A Senate panel voted to subpoena the heads of Twitter, Facebook and Alphabet Inc.’s Google for an Oct. 28 session focusing on Section 230 of the Communications Decency Act, a provision that protects the companies from lawsuits over user-generated content. Twitter CEO Jack Dorsey and Facebook CEO Mark Zuckerberg have agreed to attend voluntarily, their companies said.

The hearing “must be constructive & focused on what

Read More
Read More

Findings shed light on how hearing happens at the molecular level — ScienceDaily

We hear sounds in part because tiny filaments inside our inner ears help convert voices, music and noises into electrical signals that are sent to our brains for processing. Now, scientists have mapped and simulated those filaments at the atomic level, a discovery that shed lights on how the inner ear works and that could help researchers learn more about how and why people lose the ability to hear.

The findings, published last week in the Proceedings of the National Academy of Sciences, involve very fine filaments in the inner ear called tip links. When sound vibrations reach the inner ear, the vibrations cause those tip links to stretch and open ion channels of sensory cells within the inner-ear cochlea, a tiny snail-shaped organ that allows our brains to sense sound. When tip links open those channels, that act triggers the cochlear electrical signals that we interpret as sound.

Read More
Read More

Shooting victim’s mother to appear at body camera hearing — Monday, September 28, 2020 — www.eenews.net

Kelly Ghaisar, whose 25-year-old son was shot to death by U.S. Park Police in November 2017, will make her first appearance before Congress tomorrow when she testifies before a panel of the House Natural Resources Committee.

Her son, Bijan Ghaisar, an accountant from Virginia, died days after two officers fired 10 shots into his Jeep Grand Cherokee as he pulled away during a traffic stop on the George Washington Memorial Parkway in Fairfax County, Va.

No charges have been filed in the case, but the family has filed a civil lawsuit against the federal government.

In June, the House passed the “Federal Police Camera and Accountability Act,” H.R. 3364, which would require uniformed federal police officers to wear body cameras and have dashboard cameras in marked vehicles.

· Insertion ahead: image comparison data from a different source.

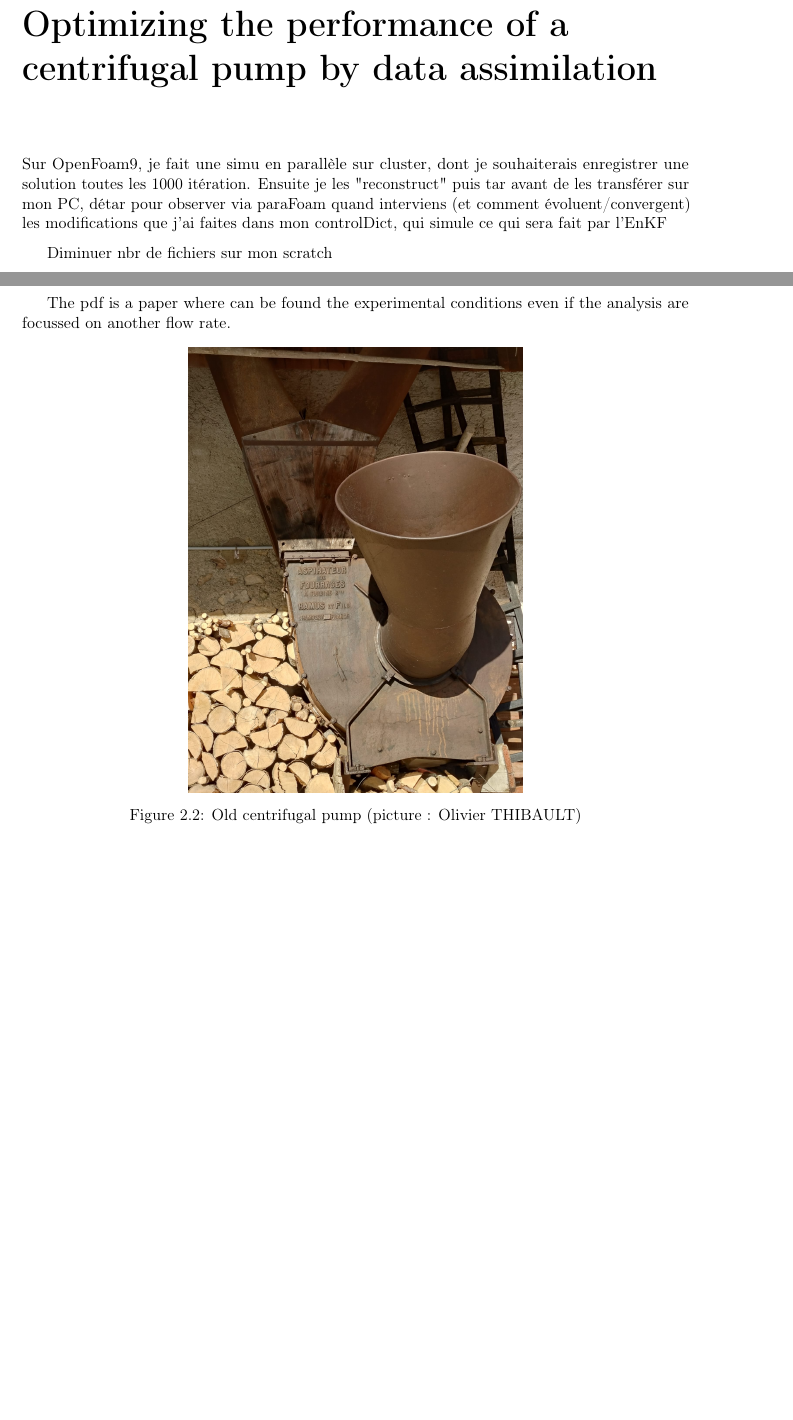
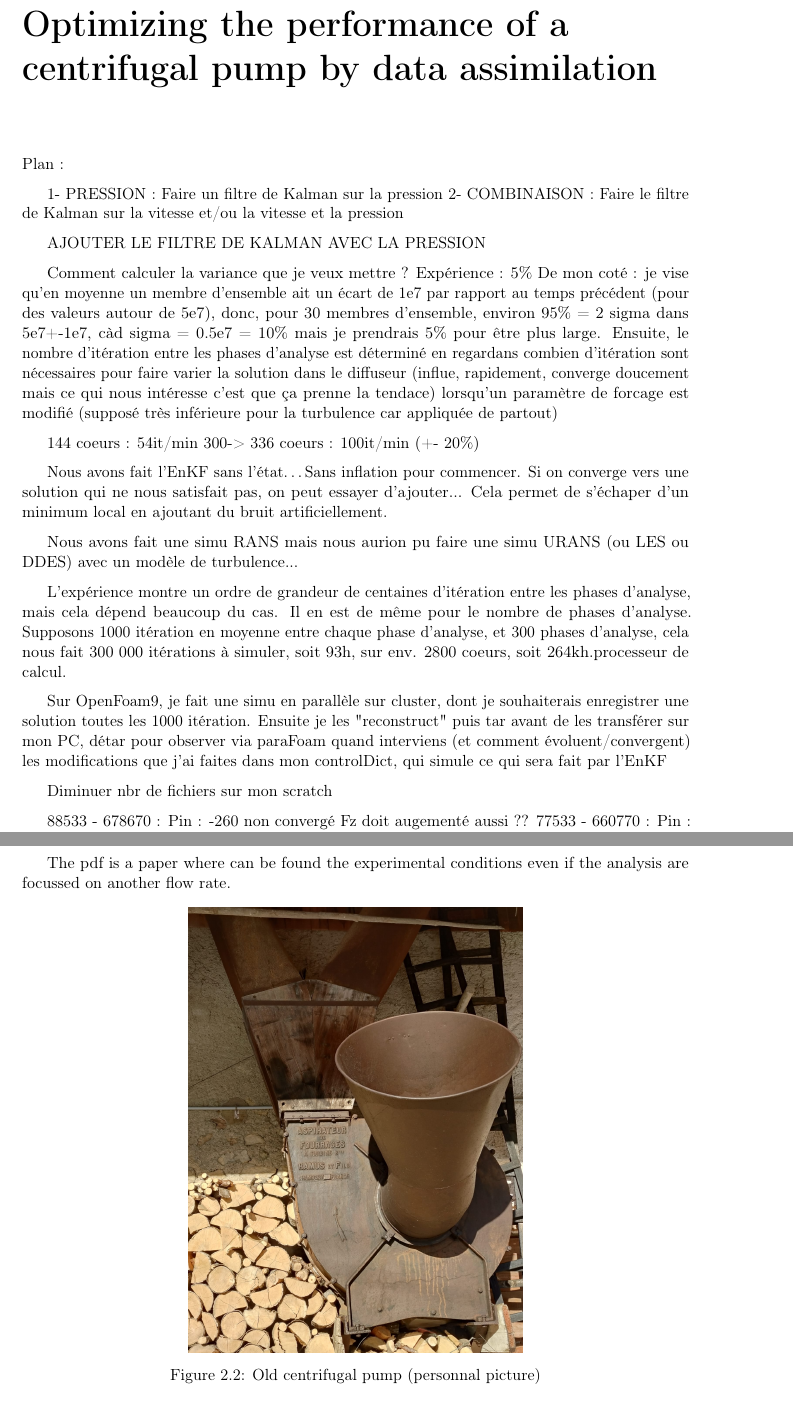
Before and after one commit to clement1938/EndStudiesInternshipReport_IPSA_LMFL_ENSAM, a LaTeX thesis (rapport_stage.tex, which reads chap2_pres_stage/chap2.tex): two parts of pages 10 and 12 of 22, joined at a grey line, cut so that both start at the same text, the shorter picture padded with empty space. Compiled offline with pdfLaTeX.

Commit message:
auto save

```diff
--- a/chap2_pres_stage/chap2.tex
+++ b/chap2_pres_stage/chap2.tex
@@ -1,4 +1,30 @@
 \chapter{Optimizing the performance of a centrifugal pump by data assimilation}
+
+
+Plan :
+
+1- PRESSION : Faire un filtre de Kalman sur la pression
+2- COMBINAISON : Faire le filtre de Kalman sur la vitesse et/ou la vitesse et la pression
+
+
+
+AJOUTER LE FILTRE DE KALMAN AVEC LA PRESSION
+
+Comment calculer la variance que je veux mettre ?
+Expérience : 5\%
+De mon coté : je vise qu'en moyenne un membre d'ensemble ait un écart de 1e7 par rapport au temps précédent (pour des valeurs autour de 5e7), donc, pour 30 membres d'ensemble, environ 95\% = 2 sigma dans 5e7+-1e7, càd sigma = 0.5e7 = 10\% mais je prendrais 5\% pour être plus large. Ensuite, le nombre d'itération entre les phases d'analyse est déterminé en regardans combien d'itération sont nécessaires pour faire varier la solution dans le diffuseur (influe, rapidement, converge doucement mais ce qui nous intéresse c'est que ça prenne la tendace) lorsqu'un paramètre de forcage est modifié (supposé très inférieure pour la turbulence car appliquée de partout)
+
+144 coeurs : 54it/min
+300-> 336 coeurs : 100it/min (+- 20\%)
+
+Nous avons fait l'EnKF sans l'état\dots
+Sans inflation pour commencer. Si on converge vers une solution qui ne nous satisfait pas, on peut essayer d'ajouter... Cela permet de s'échaper d'un minimum local en ajoutant du bruit artificiellement.
+
+Nous avons fait une simu RANS mais nous aurion pu faire une simu URANS (ou LES ou DDES) avec un modèle de turbulence...
+
+L'expérience montre un ordre de grandeur de centaines d'itération entre les phases d'analyse, mais cela dépend beaucoup du cas.
+Il en est de même pour le nombre de phases d'analyse.
+Supposons 1000 itération en moyenne entre chaque phase d'analyse, et 300 phases d'analyse, cela nous fait 300 000 itérations à simuler, soit 93h, sur env. 2800 coeurs, soit 264kh.processeur de calcul.
 
 
 
@@ -13,8 +39,12 @@ Ensuite je les "reconstruct" puis tar avant de les transférer sur mon PC, déta
 
 Diminuer nbr de fichiers sur mon scratch
 
+88533 - 678670 : Pin : -260 non convergé
+Fz doit augementé aussi ??
 77533 - 660770 : Pin : -268
+
 55733 - 698670 : Pin : -304
+
 55577 - 698570 : Pin : -306
 
 
@@ -76,7 +106,7 @@ The pdf is a paper where can be found the experimental conditions even if the an
 \begin{figure}[H]
     \centering
     \includegraphics[width=0.5\textwidth]{images/pompe_centrifuge.jpg}
-    \caption{Old centrifugal pump (picture : Olivier THIBAULT)}
+    \caption{Old centrifugal pump (personnal picture)}
     \label{fig:old_centrifugal_pump}
 \end{figure}
 
```
Also changed, not shown: rapport_stage.pdf, 10 other files.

House members included the bill in their broader “George Floyd Justice in Policing Act of 2020.”

The sponsors of the camera bill, Del.

Read More
Read More

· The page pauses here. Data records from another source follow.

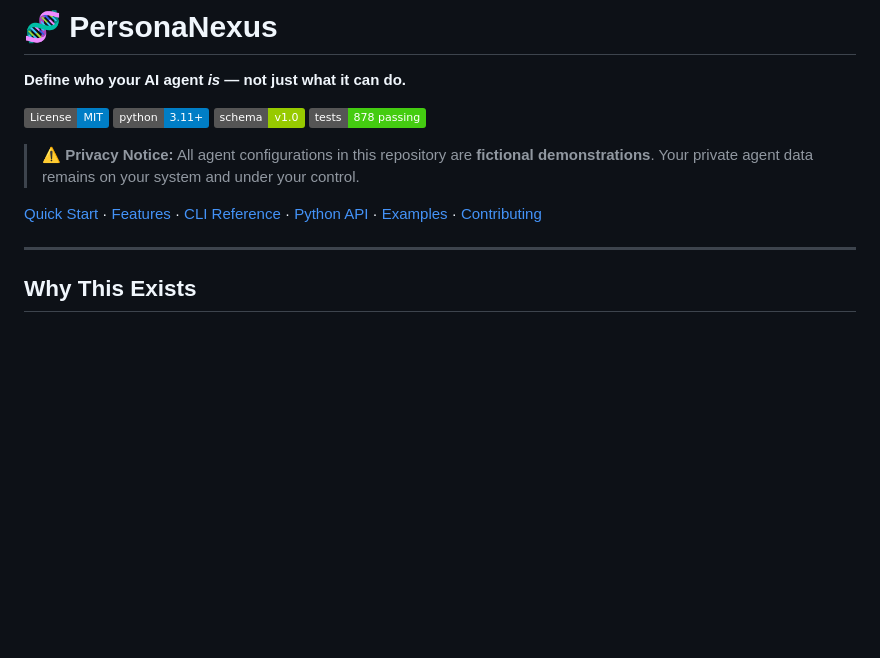
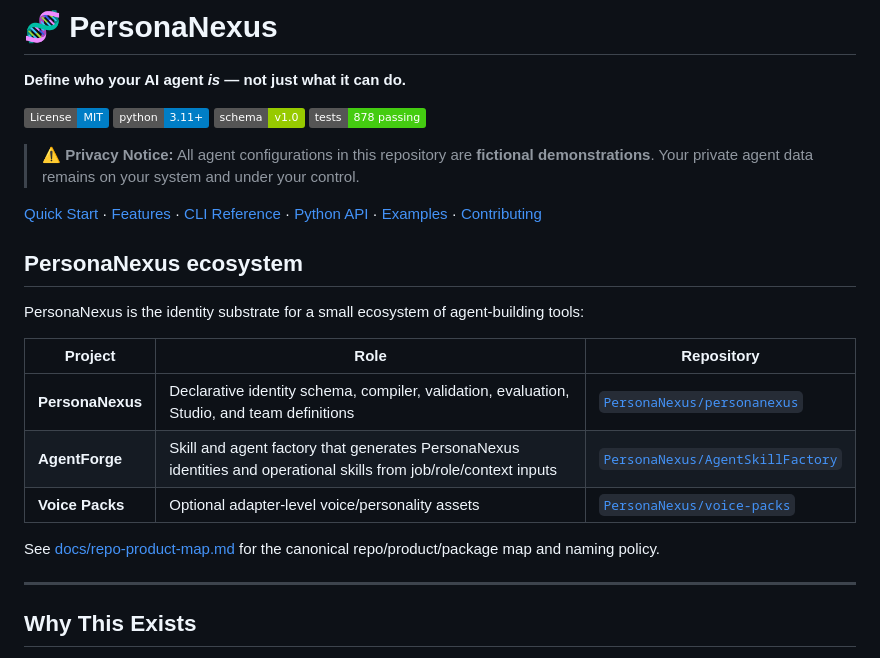
Before and after one commit to PersonaNexus/personanexus, a Markdown page: README.md, the part around the change. GitHub-like rendering; badges without logos; blank space fills up the shorter version.

Commit message:
docs: add ecosystem repo product map

```diff
--- a/README.md
+++ b/README.md
@@ -10,6 +10,18 @@
 > ⚠️ **Privacy Notice:** All agent configurations in this repository are **fictional demonstrations**. Your private agent data remains on your system and under your control.
 
 [Quick Start](#quick-start) · [Features](#features) · [CLI Reference](#cli-reference) · [Python API](#python-api) · [Examples](#examples) · [Contributing](#contributing)
+
+## PersonaNexus ecosystem
+
+PersonaNexus is the identity substrate for a small ecosystem of agent-building tools:
+
+| Project | Role | Repository |
+|---|---|---|
+| **PersonaNexus** | Declarative identity schema, compiler, validation, evaluation, Studio, and team definitions | [`PersonaNexus/personanexus`](https://github.com/PersonaNexus/personanexus) |
+| **AgentForge** | Skill and agent factory that generates PersonaNexus identities and operational skills from job/role/context inputs | [`PersonaNexus/AgentSkillFactory`](https://github.com/PersonaNexus/AgentSkillFactory) |
+| **Voice Packs** | Optional adapter-level voice/personality assets | [`PersonaNexus/voice-packs`](https://github.com/PersonaNexus/voice-packs) |
+
+See [docs/repo-product-map.md](docs/repo-product-map.md) for the canonical repo/product/package map and naming policy.
 
 ---
 
```
Also changed, not shown: docs/repo-product-map.md (added, +75 -0 lines).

Facebook challenges hate-speech hearing summons in India’s top court

Facebook India’s chief has lodged a petition with India’s top court challenging a summons to appear before a panel probing allegations the social media giant failed to take action against hate speech.

Ajit Mohan, Facebook India’s managing director, was summoned to appear before a Delhi legislative panel on Wednesday after failing to front the committee last week.

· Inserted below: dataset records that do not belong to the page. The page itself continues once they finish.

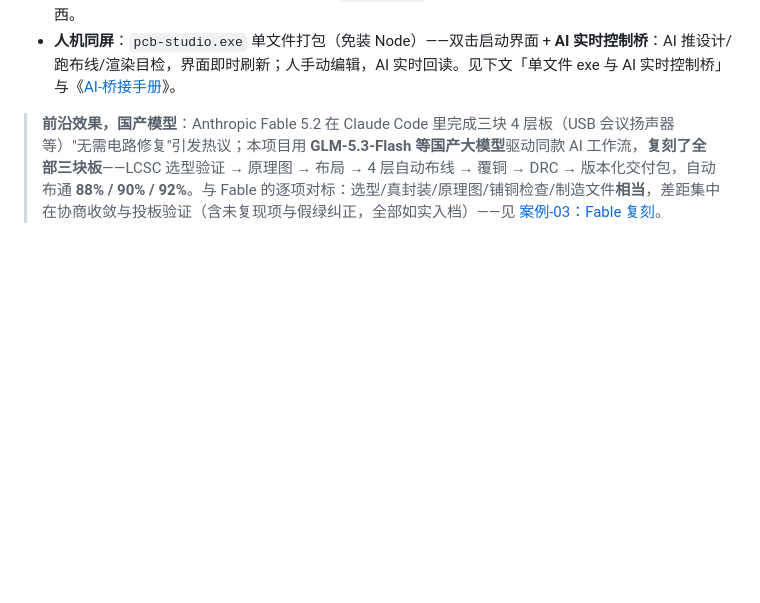
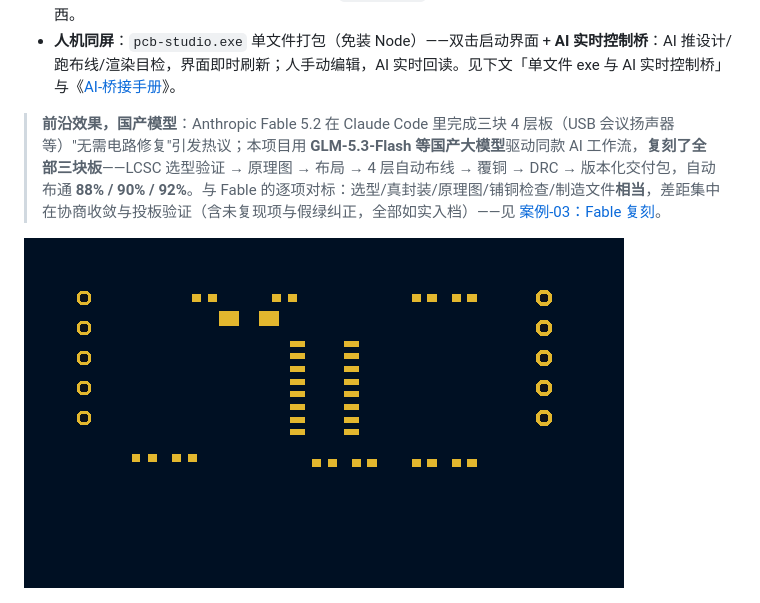
Before and after one commit to xxxccyyy/pcb-studio, a Markdown page: README.md, the part around the change. Drawn GitHub-style; pictures changed too: docs/workbench/demo.gif (added); blank space fills up the shorter version.

```diff
--- a/README.md
+++ b/README.md
@@ -11,6 +11,8 @@
 - **人机同屏**：`pcb-studio.exe` 单文件打包（免装 Node）——双击启动界面 + **AI 实时控制桥**：AI 推设计/跑布线/渲染目检，界面即时刷新；人手动编辑，AI 实时回读。见下文「单文件 exe 与 AI 实时控制桥」与《[AI-桥接手册](docs/AI-桥接手册.md)》。
 
 > **前沿效果，国产模型**：Anthropic Fable 5.2 在 Claude Code 里完成三块 4 层板（USB 会议扬声器等）"无需电路修复"引发热议；本项目用 **GLM-5.3-Flash 等国产大模型**驱动同款 AI 工作流，**复刻了全部三块板**——LCSC 选型验证 → 原理图 → 布局 → 4 层自动布线 → 覆铜 → DRC → 版本化交付包，自动布通 **88% / 90% / 92%**。与 Fable 的逐项对标：选型/真封装/原理图/铺铜检查/制造文件**相当**，差距集中在协商收敛与投板验证（含未复现项与假绿纠正，全部如实入档）——见 [案例-03：Fable 复刻](docs/案例-03-Fable复刻-USB会议扬声器.md)。
+
+![一键自动布线演示：CH340G USB 转串口板，48 焊盘 / 13 网 → 布线完成 + GND 覆铜](docs/workbench/demo.gif)
 
 ![PCB Studio 工作台](docs/workbench/1600.png)
 
```
Also changed, not shown: README.en.md (+2 -0 lines), 1 other file.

The social network has been embroiled in a huge row in India after the Wall Street Journal reported in August that the company failed to take down anti-Muslim comments by a politician from the ruling party to protect its business interests.

The panel — headed by an Aam Aadmi Party lawmaker, which governs the Indian capital — is also probing Facebook’s “alleged role and complicity” in the sectarian Delhi riots in February which killed over 50 people, most of them minority Muslims.

In his petition to the Supreme Court, obtained by AFP, Mohan

Read More
Read More

Judge Prepares Ruling After Hearing On Trump TikTok Download Ban

A federal judge listened to arguments in a rare Sunday hearing ahead of making a crucial decision on whether to allow or block a Trump administration ban on downloads of the popular video-sharing app TikTok.

District Judge Carl Nichols, who has promised to rule on a TikTok request to block the president’s order before it takes effect at 11:59 pm Sunday (0359 GMT Monday), heard arguments on the free-speech and national security implications of the Trump ban on the Chinese-owned app.

TikTok lawyer John Hall said a ban would be “punitive” and close off a public forum used by tens of millions of Americans.

In a written brief ahead of the hearing, TikTok lawyers said the ban was “arbitrary and capricious” and “would undermine data security” by blocking updates and fixes to the app used by some 100 million Americans.

The company also said the ban was unnecessary because negotiations

Read More
Read More